***** LISTED RECORDS

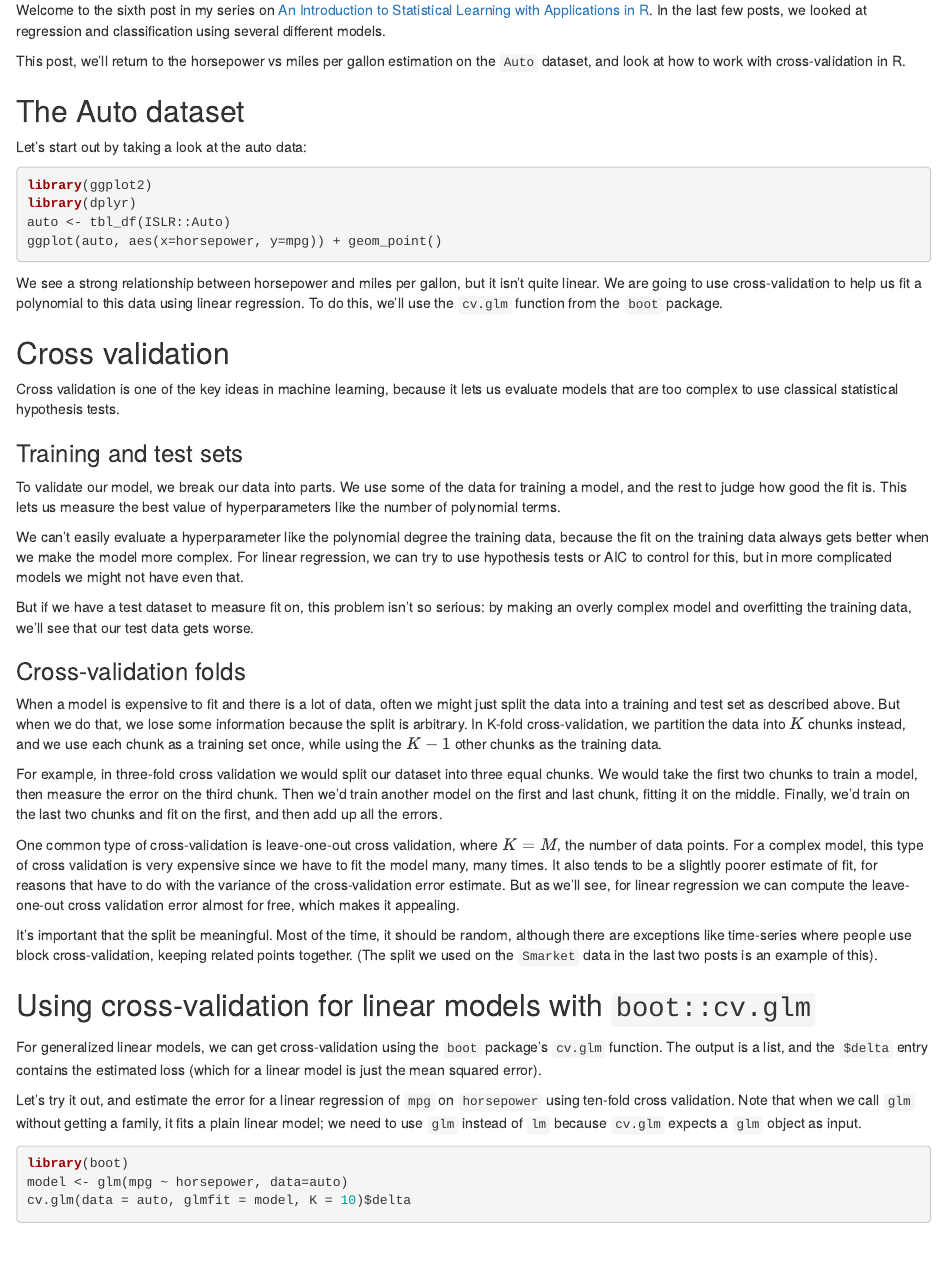
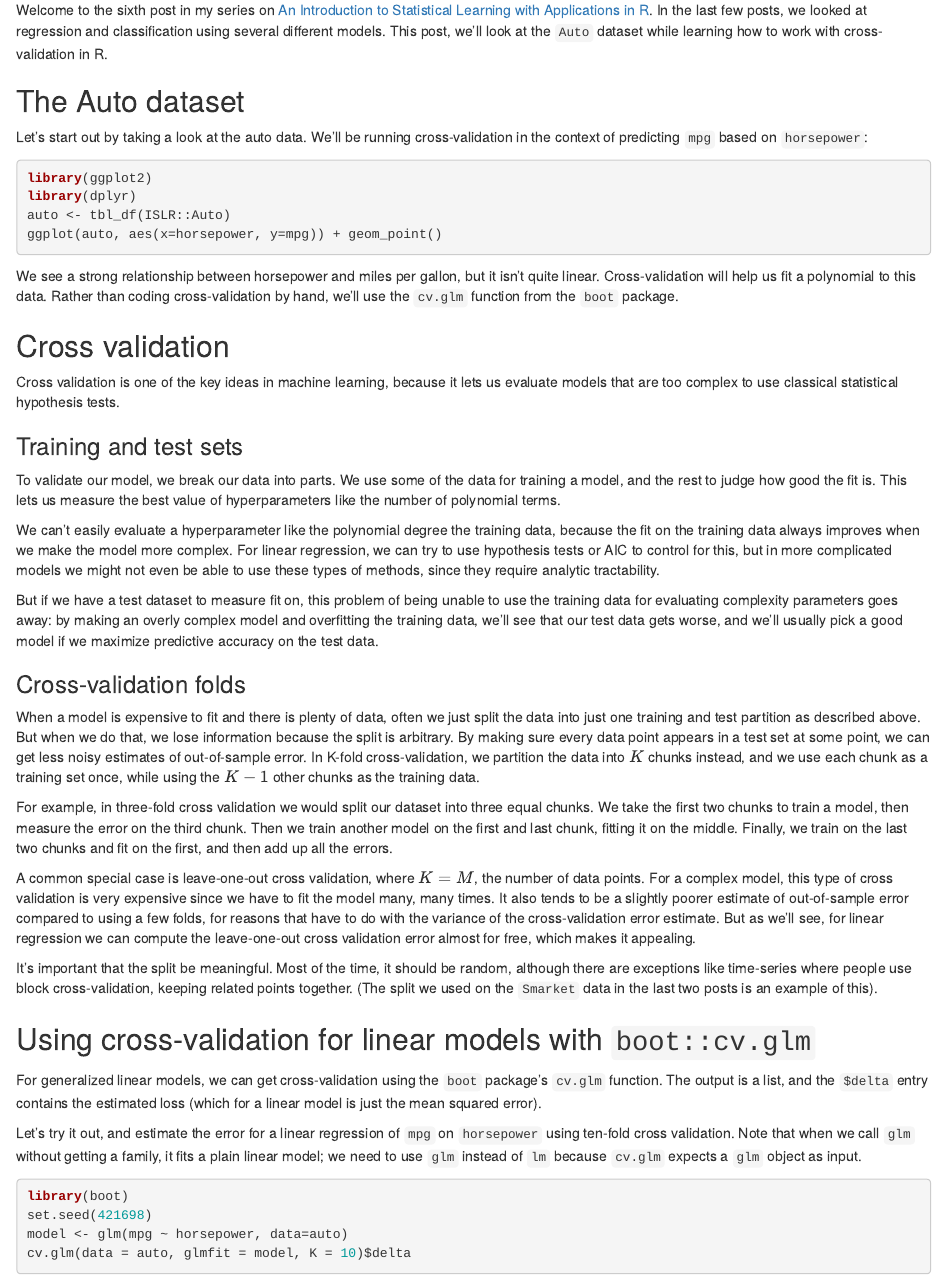
Before and after one commit to stroxler/blog0, an R Markdown document (R/islr/part6-cv.Rmd): the page in a window 1100 px wide, from 170 px down. Rendered offline with R 4.5, knitr and Pandoc, with nearby package versions; the code chunks are not run, so their results and figures are left out.

Commit message:
Edit the CV post before sending it out

````diff
--- a/R/islr/part6-cv.Rmd
+++ b/R/islr/part6-cv.Rmd
@@ -5,13 +5,11 @@ date: "January 6, 2016"
 output: html_document
 ---
 
-Welcome to the sixth post in my series on [An Introduction to Statistical Learning with Applications in R](http://www-bcf.usc.edu/~gareth/ISL/). In the last few posts, we looked at regression and classification using several different models.
-
-This post, we'll return to the horsepower vs miles per gallon estimation on the `Auto` dataset, and look at how to work with cross-validation in R.
+Welcome to the sixth post in my series on [An Introduction to Statistical Learning with Applications in R](http://www-bcf.usc.edu/~gareth/ISL/). In the last few posts, we looked at regression and classification using several different models. This post, we'll look at the `Auto` dataset while learning how to work with cross-validation in R.
 
 ## The Auto dataset
 
-Let's start out by taking a look at the auto data:
+Let's start out by taking a look at the auto data. We'll be running cross-validation in the context of predicting `mpg` based on `horsepower`:
 ```{r, message=FALSE}
 library(ggplot2)
 library(dplyr)
@@ -19,7 +17,7 @@ auto <- tbl_df(ISLR::Auto)
 ggplot(auto, aes(x=horsepower, y=mpg)) + geom_point()
 ```
 
-We see a strong relationship between horsepower and miles per gallon, but it isn't quite linear. We are going to use cross-validation to help us fit a polynomial to this data using linear regression. To do this, we'll use the `cv.glm` function from the `boot` package.
+We see a strong relationship between horsepower and miles per gallon, but it isn't quite linear. Cross-validation will help us fit a polynomial to this data. Rather than coding cross-validation by hand, we'll use the `cv.glm` function from the `boot` package.
 
 ## Cross validation
 
@@ -29,17 +27,17 @@ Cross validation is one of the key ideas in machine learning, because it lets us
 
 To validate our model, we break our data into parts. We use some of the data for training a model, and the rest to judge how good the fit is. This lets us measure the best value of hyperparameters like the number of polynomial terms.
 
-We can't easily evaluate a hyperparameter like the polynomial degree the training data, because the fit on the training data always gets better when we make the model more complex. For linear regression, we can try to use hypothesis tests or AIC to control for this, but in more complicated models we might not have even that.
+We can't easily evaluate a hyperparameter like the polynomial degree the training data, because the fit on the training data always improves when we make the model more complex. For linear regression, we can try to use hypothesis tests or AIC to control for this, but in more complicated models we might not even be able to use these types of methods, since they require analytic tractability.
 
-But if we have a test dataset to measure fit on, this problem isn't so serious: by making an overly complex model and overfitting the training data, we'll see that our test data gets worse.
+But if we have a test dataset to measure fit on, this problem of being unable to use the training data for evaluating complexity parameters goes away: by making an overly complex model and overfitting the training data, we'll see that our test data gets worse, and we'll usually pick a good model if we maximize predictive accuracy on the test data.
 
 ### Cross-validation folds
 
-When a model is expensive to fit and there is a lot of data, often we might just split the data into a training and test set as described above. But when we do that, we lose some information because the split is arbitrary. In K-fold cross-validation, we partition the data into $K$ chunks instead, and we use each chunk as a training set once, while using the $K-1$ other chunks as the training data.
+When a model is expensive to fit and there is plenty of data, often we just split the data into just one training and test partition as described above. But when we do that, we lose information because the split is arbitrary. By making sure every data point appears in a test set at some point, we can get less noisy estimates of out-of-sample error. In K-fold cross-validation, we partition the data into $K$ chunks instead, and we use each chunk as a training set once, while using the $K-1$ other chunks as the training data.
 
-For example, in three-fold cross validation we would split our dataset into three equal chunks. We would take the first two chunks to train a model, then measure the error on the third chunk. Then we'd train another model on the first and last chunk, fitting it on the middle. Finally, we'd train on the last two chunks and fit on the first, and then add up all the errors.
+For example, in three-fold cross validation we would split our dataset into three equal chunks. We take the first two chunks to train a model, then measure the error on the third chunk. Then we train another model on the first and last chunk, fitting it on the middle. Finally, we train on the last two chunks and fit on the first, and then add up all the errors.
 
-One common type of cross-validation is leave-one-out cross validation, where $K = M$, the number of data points. For a complex model, this type of cross validation is very expensive since we have to fit the model many, many times. It also tends to be a slightly poorer estimate of fit, for reasons that have to do with the variance of the cross-validation error estimate. But as we'll see, for linear regression we can compute the leave-one-out cross validation error almost for free, which makes it appealing.
+A common special case is leave-one-out cross validation, where $K = M$, the number of data points. For a complex model, this type of cross validation is very expensive since we have to fit the model many, many times. It also tends to be a slightly poorer estimate of out-of-sample error compared to using a few folds, for reasons that have to do with the variance of the cross-validation error estimate. But as we'll see, for linear regression we can compute the leave-one-out cross validation error almost for free, which makes it appealing.
 
 It's important that the split be meaningful. Most of the time, it should be random, although there are exceptions like time-series where people use block cross-validation, keeping related points together. (The split we used on the `Smarket` data in the last two posts is an example of this).
 
@@ -50,6 +48,7 @@ For generalized linear models, we can get cross-validation using the `boot` pack
 Let's try it out, and estimate the error for a linear regression of `mpg` on `horsepower` using ten-fold cross validation. Note that when we call `glm` without getting a family, it fits a plain linear model; we need to use `glm` instead of `lm` because `cv.glm` expects a `glm` object as input.
 ```{r}
 library(boot)
+set.seed(421698)
 model <- glm(mpg ~ horsepower, data=auto)
 cv.glm(data = auto, glmfit = model, K = 10)$delta
 ```
````
Also changed, not shown: R/islr/part6-cv.html, R/islr/part6-cv.Rmd (3 more changed lines).
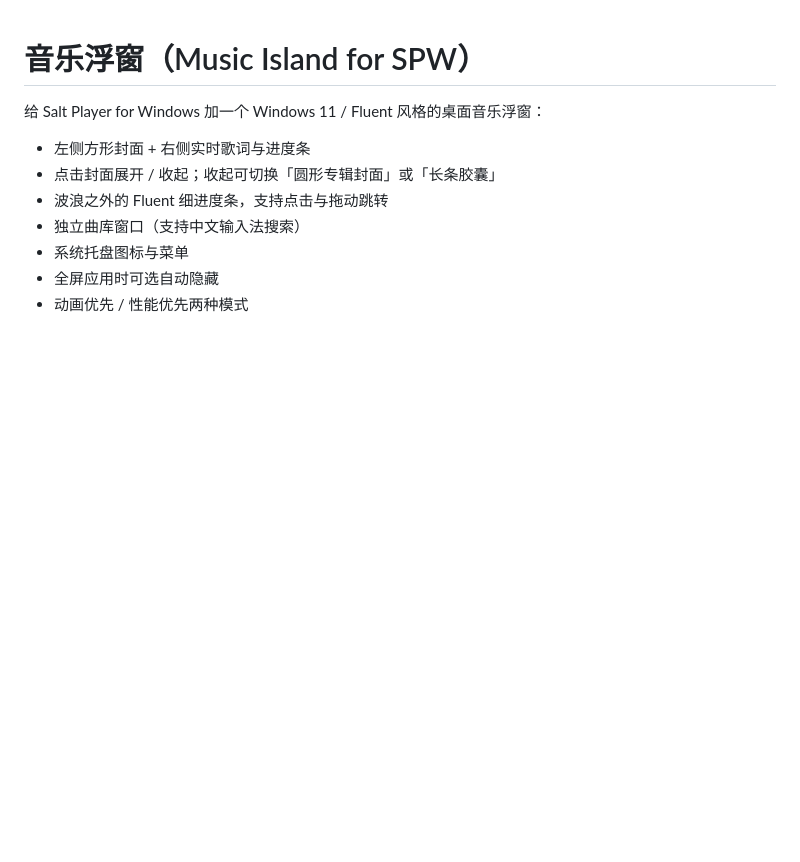
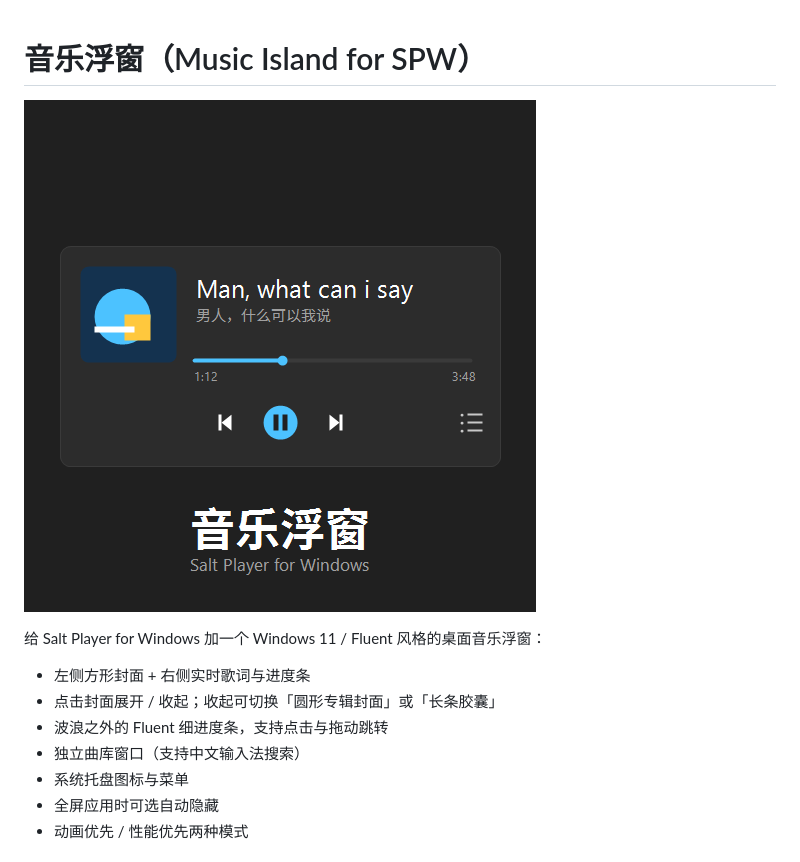
Before and after one commit to yuzlyn/music-window-for-spw, a Markdown page: README.md, the part around the change. Rendered like a GitHub page; pictures changed too: cover.png; blank space fills up the shorter version.

Commit message:
docs: 封面与 README 预览

```diff
--- a/README.md
+++ b/README.md
@@ -1,4 +1,6 @@
 # 音乐浮窗（Music Island for SPW）
+
+![音乐浮窗](cover.png)
 
 给 Salt Player for Windows 加一个 Windows 11 / Fluent 风格的桌面音乐浮窗：
 
```
Also changed, not shown: cover-dark.png (added), cover-fluent.png (added), cover-light.png (added), cover-shot.png (added), 4 other files.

**********

WHAT TO WORK ON:
The required output is every line above that contains the string "might".

ANSWER BOX:
-We can't easily evaluate a hyperparameter like the polynomial degree the training data, because the fit on the training data always gets better when we make the model more complex. For linear regression, we can try to use hypothesis tests or AIC to control for this, but in more complicated models we might not have even that.
+We can't easily evaluate a hyperparameter like the polynomial degree the training data, because the fit on the training data always improves when we make the model more complex. For linear regression, we can try to use hypothesis tests or AIC to control for this, but in more complicated models we might not even be able to use these types of methods, since they require analytic tractability.
-When a model is expensive to fit and there is a lot of data, often we might just split the data into a training and test set as described above. But when we do that, we lose some information because the split is arbitrary. In K-fold cross-validation, we partition the data into $K$ chunks instead, and we use each chunk as a training set once, while using the $K-1$ other chunks as the training data.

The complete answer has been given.